With the recent $49-million purchase of Cellomics, Fisher gained a high-content cell-screening platform, but the success of selling that product and increasing its customer base will partially depend on developing or acquiring accompanying reagents.
Cellomics "is a business where the longer-term growth really relates to our ability to develop a wide-ranging reagent platform to go with the instrument," Meister said. "As you would expect, that takes a little time. We're happy with it [thus far], but I don't expect big things out of Cellomics until some time next year."
However, a company spokesperson said in a follow-up interview with BioCommerce Week that in buying Cellomics, "one of the opportunities we immediately saw was to leverage our existing capabilities to develop reagents. Our Pierce Biotechnology company has a lot of expertise in that area, [and there are] synergies with Dharmacon."
Q3 Revenues Rise 12.7 Percent, Profit More Than Doubles
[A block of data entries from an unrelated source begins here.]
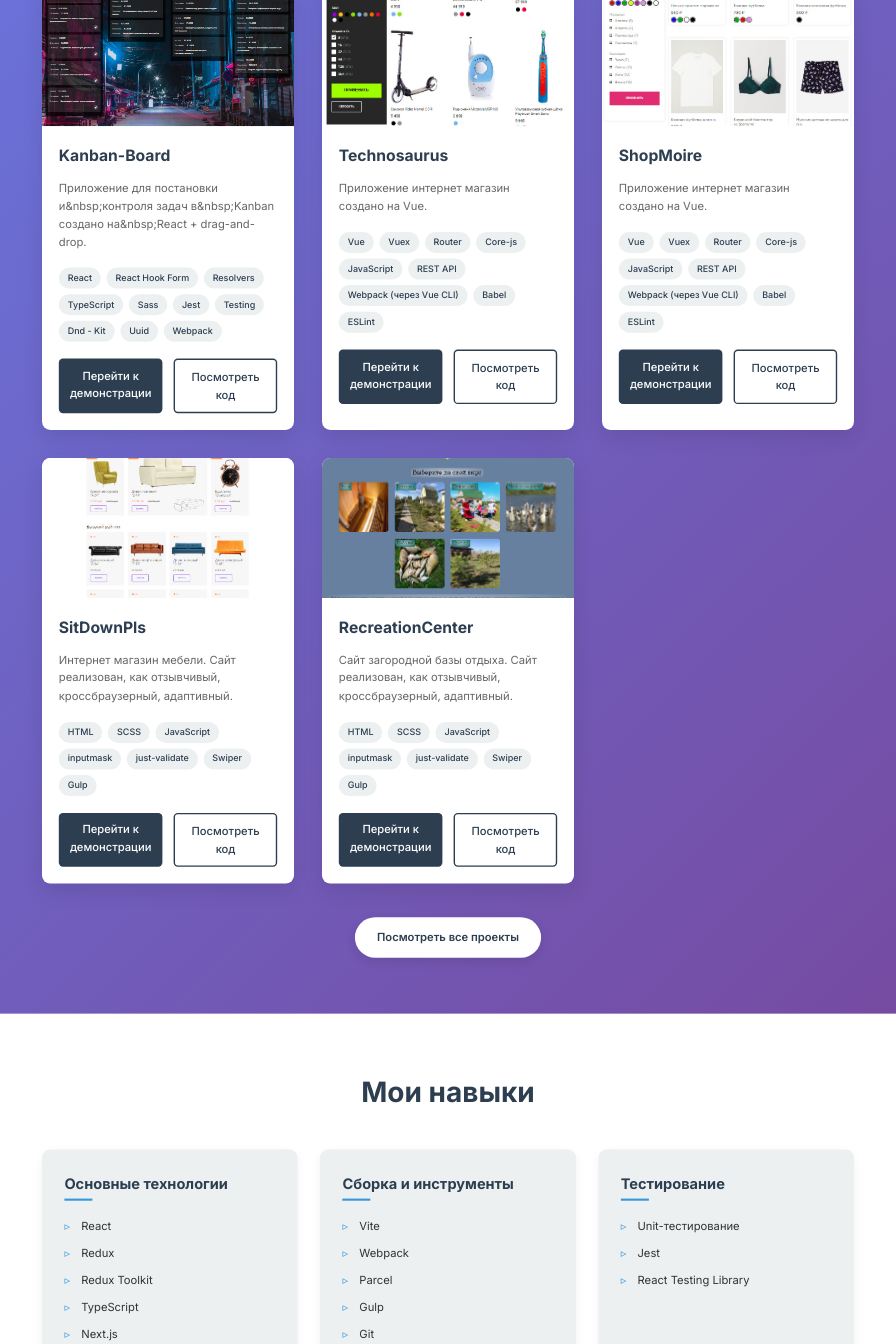
Repository: RostislavZeberg/resume-app
Page: /
These files come from the project's save history. The page is drawn as it stood at one moment and after the next save; the edit follows.
The browser window is 1280 px wide. The pictures show the part of the page from y = 985 to 2905 px (the page is 4990 px tall), at 70% of full size.
The project was rebuilt for these pictures with package versions that can differ from the ones it lists, and the page was loaded fresh each time. The framework's server and built-in components were replaced by stand-ins that run in the browser. Also part of the build but not shown: next.config.ts.

Above is the page before, as saved 2025-09-18 19:23:58.

After the next save:
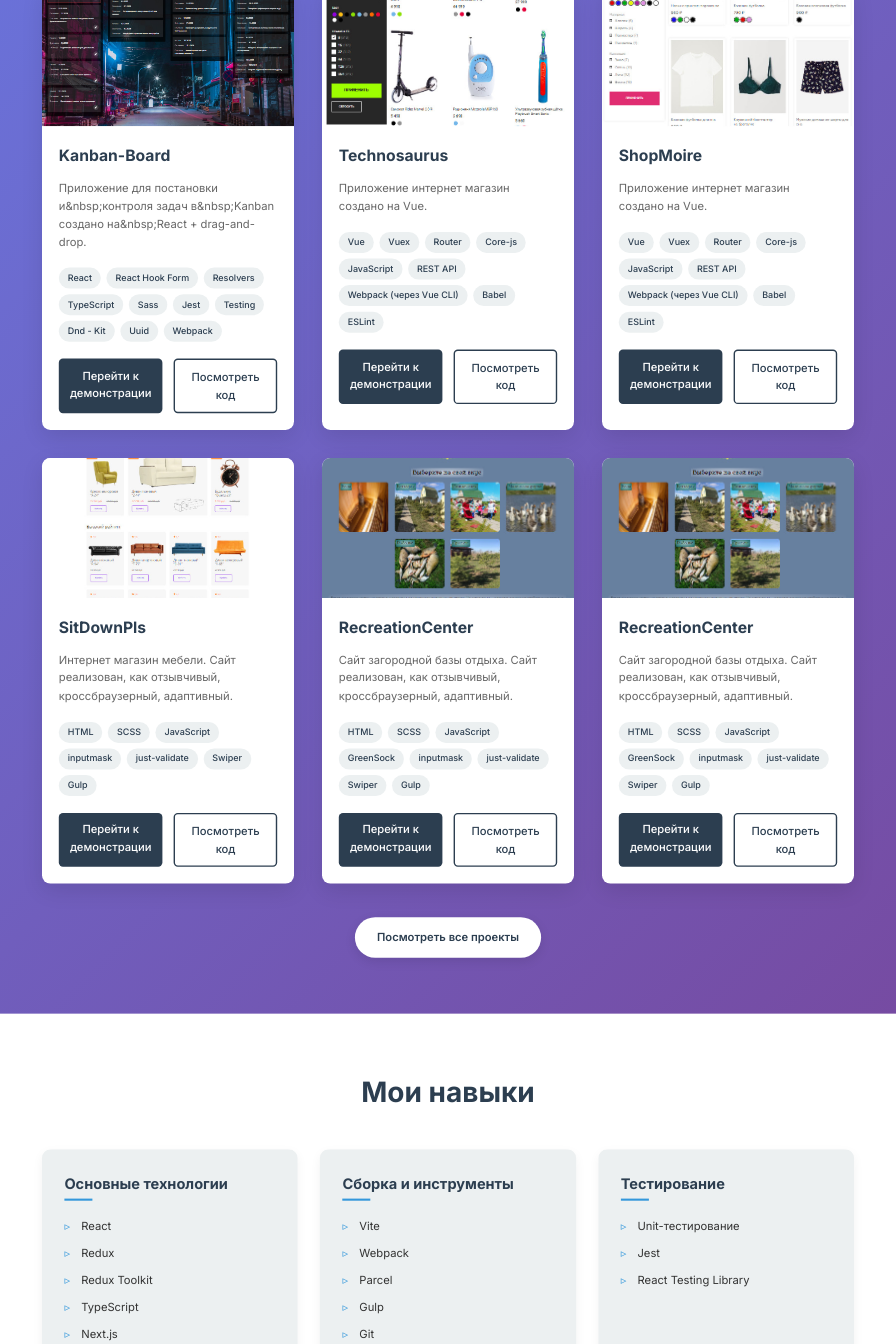
Saved 39 s later.
--- a/info/projects.ts
+++ b/info/projects.ts
@@ -54,6 +54,13 @@ export const projects = [
     description: 'Сайт загородной базы отдыха. Сайт реализован, как отзывчивый, кроссбраузерный, адаптивный.',
     demoLink: 'https://rostislavzeberg.github.io/store-SitDownPls/',
     codeLink: 'https://github.com/RostislavZeberg/store-SitDownPls',
-    technologies: ['HTML', 'SCSS', 'JavaScript', 'inputmask', 'just-validate', 'Swiper', 'Gulp']
+    technologies: ['HTML', 'SCSS', 'JavaScript', 'GreenSock', 'inputmask', 'just-validate', 'Swiper', 'Gulp']
+  },
+  {
+    name: 'RecreationCenter',
+    description: 'Сайт загородной базы отдыха. Сайт реализован, как отзывчивый, кроссбраузерный, адаптивный.',
+    demoLink: 'https://rostislavzeberg.github.io/store-SitDownPls/',
+    codeLink: 'https://github.com/RostislavZeberg/store-SitDownPls',
+    technologies: ['HTML', 'SCSS', 'JavaScript', 'GreenSock', 'inputmask', 'just-validate', 'Swiper', 'Gulp']
   },
 ];
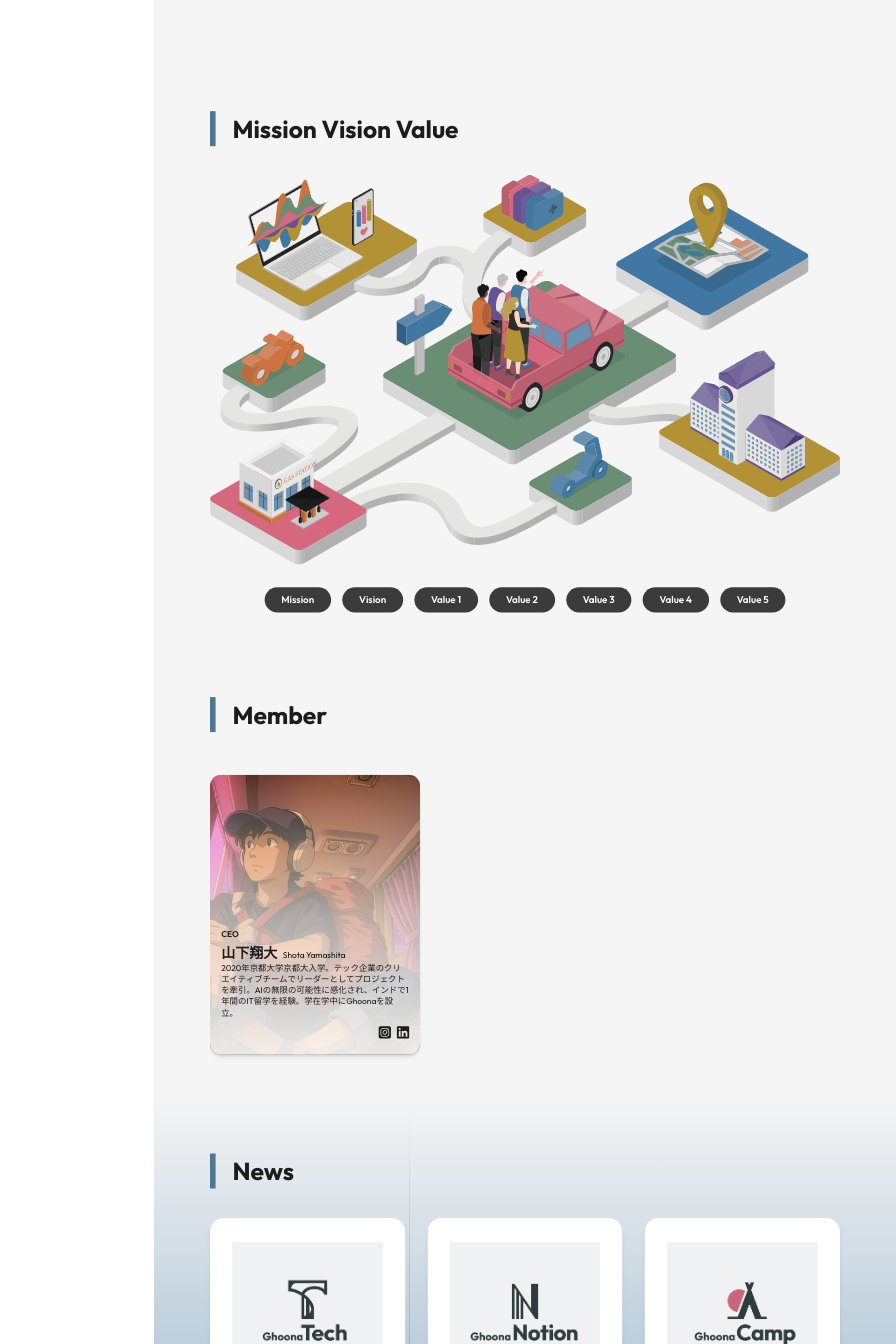
Repository: ShotaGhoona/ghoona-website
Page: /
These files come from the project's save history. The page is drawn as it stood at one moment and after the next save; the edit follows.
The browser window is 1280 px wide. The pictures show the part of the page from y = 1287 to 3207 px (the page is 3977 px tall before and 3878 px after), at 70% of full size.
The project was rebuilt for these pictures with package versions that can differ from the ones it lists, and the page was loaded fresh each time. The framework's server and built-in components were replaced by stand-ins that run in the browser. Also part of the build but not shown: next.config.ts.

Above is the page before, as saved 2025-04-08 00:08:43.

After the next save:
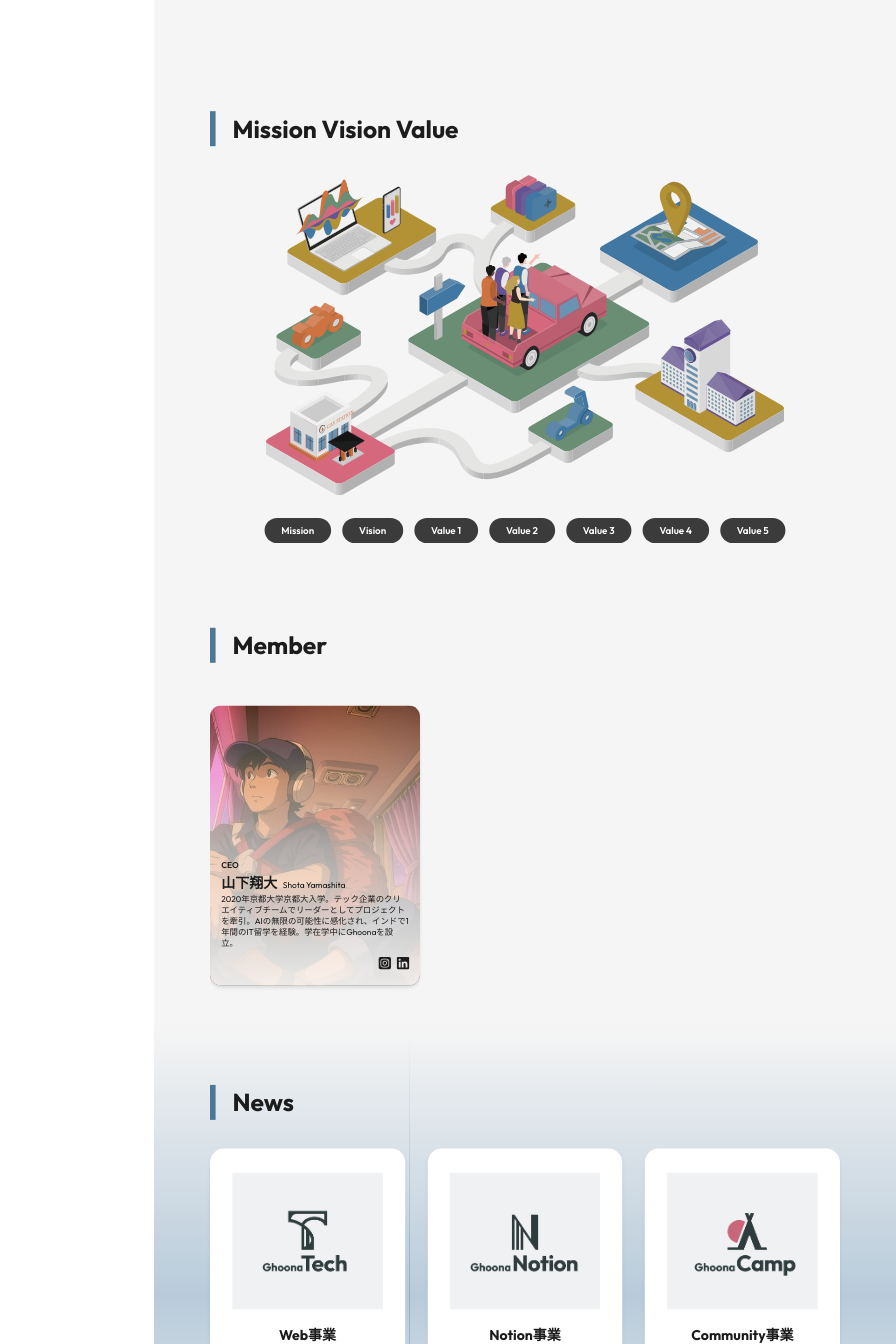
Saved 39 s later.
--- a/src/feature/home/display/mvv.tsx
+++ b/src/feature/home/display/mvv.tsx
@@ -64,7 +64,7 @@
     <section className="relative w-full px-5 md:px-20 py-10 md:py-20">
       <SectionTitle title="Mission Vision Value" />
       <div className="relative overflow-hidden rounded-[30px]">
-        <Image src="/SVG/mvv.svg" width={0} height={0} alt="MVV背景画像" className="w-full h-auto object-cover" />
+        <Image src="/SVG/mvv.svg" width={0} height={0} alt="MVV背景画像" className="w-full h-auto object-cover md:px-20" />
 
         <AnimatePresence mode="wait">
           {content && (
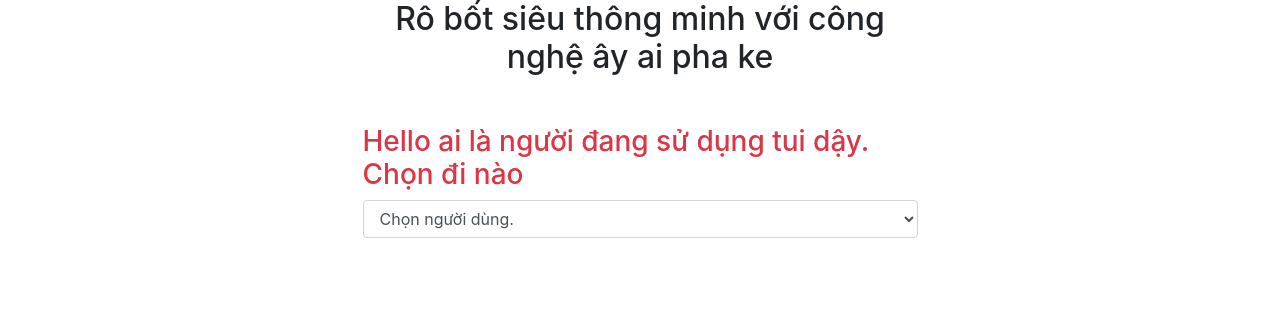
Repository: dovanthao2404/BC14_BaiTap_JS_Buoi_4_dovanthao
Page: html/bai2.html
An editor plug-in stored every save of this project. The page is shown before and after the next save, followed by the edit.
The browser window is 1280 px wide. The pictures show the whole page.

Above is the page before, as saved 2021-07-03 01:20:36.

After the next save:
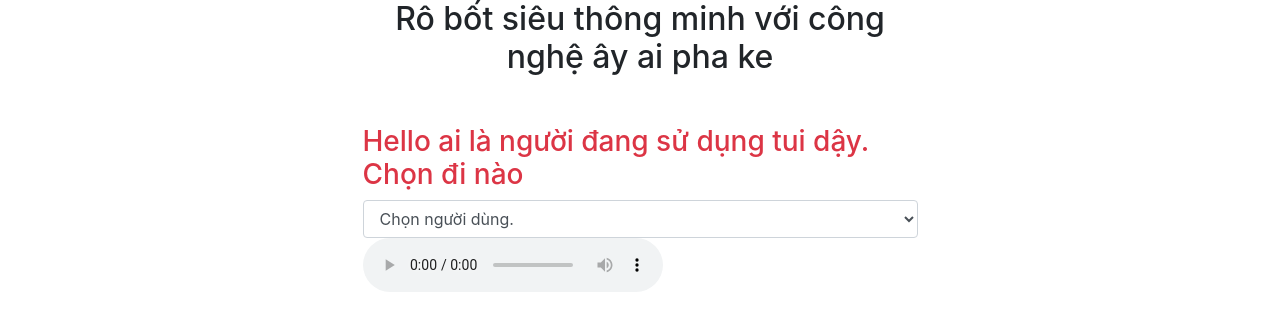
Saved 8 min 11 s later.
--- a/html/bai2.html
+++ b/html/bai2.html
@@ -26,6 +26,9 @@
           <option>Em gái</option>
         </select>
       </div>
+      <audio controls autoplay>
+        <source src="../audio/moichon.mp3" type="audio/mp3">
+      </audio>
       <audio id="audio" src=""></audio>
       <div class="mt-3">
         <h2 id="result"></h2>

After the 4 saves that followed:
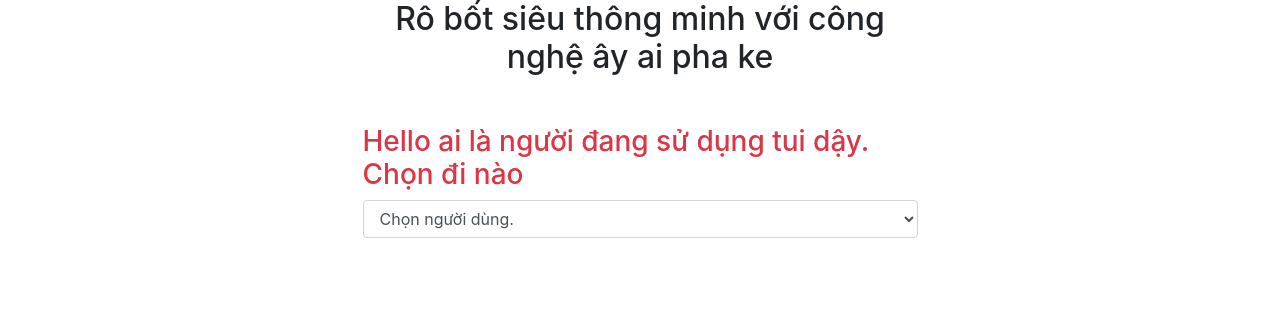
The 4 saves are shown as one change because 3 left the picture as it was.
The last was saved 56 s later.
--- a/html/bai2.html
+++ b/html/bai2.html
@@ -26,8 +26,7 @@
           <option>Em gái</option>
         </select>
       </div>
-      <audio controls autoplay>
-        <source src="../audio/moichon.mp3" type="audio/mp3">
+      <audio class="d-none" controls autoplay src="../audio/moichon.mp3">
       </audio>
       <audio id="audio" src=""></audio>
       <div class="mt-3">
--- a/js/bai2.js
+++ b/js/bai2.js
@@ -31,8 +31,8 @@ function returnNotification(notification) {
   result.innerHTML = notification;
 }
 
-setTimeout(function () {
-  var audio = document.getElementById("audio");
-  audio.src = "../audio/moichon.mp3";
-  audio.play();
-}, 500)
+// setTimeout(function () {
+//   var audio = document.getElementById("audio");
+//   audio.src = "../audio/moichon.mp3";
+//   audio.play();
+// }, 500)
For the three months ended Sept. 30, Fisher Scientific reported revenue of $1.4 billion, a 12.7-percent increase over revenue of $1.26 billion for the third quarter of 2004. The firm said that its scientific products and services accounted for a little over $1 billion of that amount, with 6.7 percent organic growth year over year in the core scientific-research market.
"I don't expect big things out of Cellomics until some time next year."
Meister said that sales to research customers remained strong in the quarter and that there was "strong interest in outsourcing services to pharma. The whole environment for outsourced pharmaceutical services — whether that's supply chain management, whether that's laboratory testing, whether that's clinical trial supply management — I would say has improved considerably," he said.
Meister said that sales in Europe were a little better, though the company did not break out revenue figures by geographic region. However, he said the firm believes there are "structural issues" in Europe that will keep the growth rate below that of the US.
In addition, he noted that the firm did not encounter some of the difficulties selling to the pharmaceutical research market that was reported by competitors, such as Waters (see BioCommerce Week 10/20/2005). He said the diversity of Fisher's customer base and product portfolio insulated the firm from swings in specific market segments.
When asked about Dharmacon's performance during the quarter and the integration of that business, Meister responded, "It was very small when we bought it. The growth rate is very impressive, with the caveat that it's a small base, [but] we're very happy with the acquisition and very happy with the progress."
Fisher reported net income of $94 million, or $.77 per basic share, more than double the $36 million, or $.36 per basic share, reported for the comparable period a year ago.
The company does not report overall R&D expenditures, but Meister noted during the call that depending on the particular business unit, Fisher spends between 15 percent and 20 percent of its revenue on R&D, though some segments have zero R&D spending.
Fisher executives said they expect full-year 2005 revenue growth of 21 percent, and earnings per share of $3.52-$3.57.
— Edward Winnick ([email protected])